→ EXERCISE INSTRUCTIONS
The answer must consist of every line below that holds the word "Persian".

BEGIN DATA EXTRACT

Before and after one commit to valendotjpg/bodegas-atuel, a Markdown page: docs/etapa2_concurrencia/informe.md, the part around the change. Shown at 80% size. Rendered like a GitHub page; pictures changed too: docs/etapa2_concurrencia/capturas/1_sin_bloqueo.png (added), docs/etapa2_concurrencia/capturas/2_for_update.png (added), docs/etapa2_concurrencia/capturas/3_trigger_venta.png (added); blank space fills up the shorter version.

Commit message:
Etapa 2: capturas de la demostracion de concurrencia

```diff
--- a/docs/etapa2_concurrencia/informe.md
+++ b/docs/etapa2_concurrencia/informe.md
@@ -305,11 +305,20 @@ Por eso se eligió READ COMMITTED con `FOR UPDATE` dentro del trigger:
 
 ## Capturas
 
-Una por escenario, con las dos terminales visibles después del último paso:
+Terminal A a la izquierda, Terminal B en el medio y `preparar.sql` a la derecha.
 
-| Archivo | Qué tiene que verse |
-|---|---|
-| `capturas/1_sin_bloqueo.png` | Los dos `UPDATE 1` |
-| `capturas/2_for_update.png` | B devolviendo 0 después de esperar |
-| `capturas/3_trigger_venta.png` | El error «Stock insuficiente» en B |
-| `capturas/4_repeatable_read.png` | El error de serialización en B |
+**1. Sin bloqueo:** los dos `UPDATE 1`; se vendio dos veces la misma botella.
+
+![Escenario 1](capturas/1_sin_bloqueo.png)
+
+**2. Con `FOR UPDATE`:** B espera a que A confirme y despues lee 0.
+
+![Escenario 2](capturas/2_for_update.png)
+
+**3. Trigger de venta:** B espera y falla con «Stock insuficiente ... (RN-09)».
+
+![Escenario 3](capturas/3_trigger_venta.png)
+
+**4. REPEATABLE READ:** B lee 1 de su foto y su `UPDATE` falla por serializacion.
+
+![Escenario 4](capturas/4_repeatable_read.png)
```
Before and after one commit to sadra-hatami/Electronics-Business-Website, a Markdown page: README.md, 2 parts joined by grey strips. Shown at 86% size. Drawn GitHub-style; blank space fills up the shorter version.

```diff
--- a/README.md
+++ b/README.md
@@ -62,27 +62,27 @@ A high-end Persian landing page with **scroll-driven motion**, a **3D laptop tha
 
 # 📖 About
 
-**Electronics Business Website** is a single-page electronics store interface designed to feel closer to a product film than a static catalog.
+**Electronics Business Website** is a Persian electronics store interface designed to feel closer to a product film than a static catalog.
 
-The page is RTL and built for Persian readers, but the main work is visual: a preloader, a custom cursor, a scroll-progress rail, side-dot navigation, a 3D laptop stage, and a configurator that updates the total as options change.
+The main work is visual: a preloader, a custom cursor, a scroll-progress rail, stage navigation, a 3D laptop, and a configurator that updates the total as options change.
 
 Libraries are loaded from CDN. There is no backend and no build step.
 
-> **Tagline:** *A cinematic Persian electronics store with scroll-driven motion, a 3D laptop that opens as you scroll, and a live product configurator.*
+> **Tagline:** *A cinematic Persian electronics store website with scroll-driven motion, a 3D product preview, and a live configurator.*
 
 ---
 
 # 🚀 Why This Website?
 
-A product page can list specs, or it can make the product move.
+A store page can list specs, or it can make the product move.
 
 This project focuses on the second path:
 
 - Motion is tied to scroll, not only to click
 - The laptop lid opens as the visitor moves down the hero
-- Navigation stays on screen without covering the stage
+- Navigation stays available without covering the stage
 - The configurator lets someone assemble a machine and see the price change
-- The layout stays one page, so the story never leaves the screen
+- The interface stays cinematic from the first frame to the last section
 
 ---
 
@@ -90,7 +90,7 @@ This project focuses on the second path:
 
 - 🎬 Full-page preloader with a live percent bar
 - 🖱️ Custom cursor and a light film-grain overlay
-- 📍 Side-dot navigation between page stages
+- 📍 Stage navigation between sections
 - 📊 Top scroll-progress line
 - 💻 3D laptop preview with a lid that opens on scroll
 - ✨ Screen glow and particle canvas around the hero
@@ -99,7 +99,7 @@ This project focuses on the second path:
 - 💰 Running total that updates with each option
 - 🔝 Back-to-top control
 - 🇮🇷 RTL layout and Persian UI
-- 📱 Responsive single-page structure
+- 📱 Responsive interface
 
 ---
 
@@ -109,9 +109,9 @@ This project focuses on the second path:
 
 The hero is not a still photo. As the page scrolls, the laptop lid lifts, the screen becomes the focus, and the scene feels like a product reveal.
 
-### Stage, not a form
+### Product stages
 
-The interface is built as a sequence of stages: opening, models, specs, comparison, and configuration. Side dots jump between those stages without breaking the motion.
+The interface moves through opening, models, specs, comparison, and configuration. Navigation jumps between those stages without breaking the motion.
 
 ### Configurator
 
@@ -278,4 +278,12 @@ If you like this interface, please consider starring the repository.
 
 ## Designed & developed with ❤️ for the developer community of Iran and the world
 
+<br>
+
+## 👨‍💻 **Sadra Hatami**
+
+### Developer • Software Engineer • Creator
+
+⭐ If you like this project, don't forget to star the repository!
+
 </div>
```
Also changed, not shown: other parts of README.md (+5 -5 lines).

END DATA EXTRACT

→ WRITTEN ANSWER
@@ -62,27 +62,27 @@ A high-end Persian landing page with **scroll-driven motion**, a **3D laptop tha
+**Electronics Business Website** is a Persian electronics store interface designed to feel closer to a product film than a static catalog.
-The page is RTL and built for Persian readers, but the main work is visual: a preloader, a custom cursor, a scroll-progress rail, side-dot navigation, a 3D laptop stage, and a configurator that updates the total as options change.
-> **Tagline:** *A cinematic Persian electronics store with scroll-driven motion, a 3D laptop that opens as you scroll, and a live product configurator.*
+> **Tagline:** *A cinematic Persian electronics store website with scroll-driven motion, a 3D product preview, and a live configurator.*
 - 🇮🇷 RTL layout and Persian UI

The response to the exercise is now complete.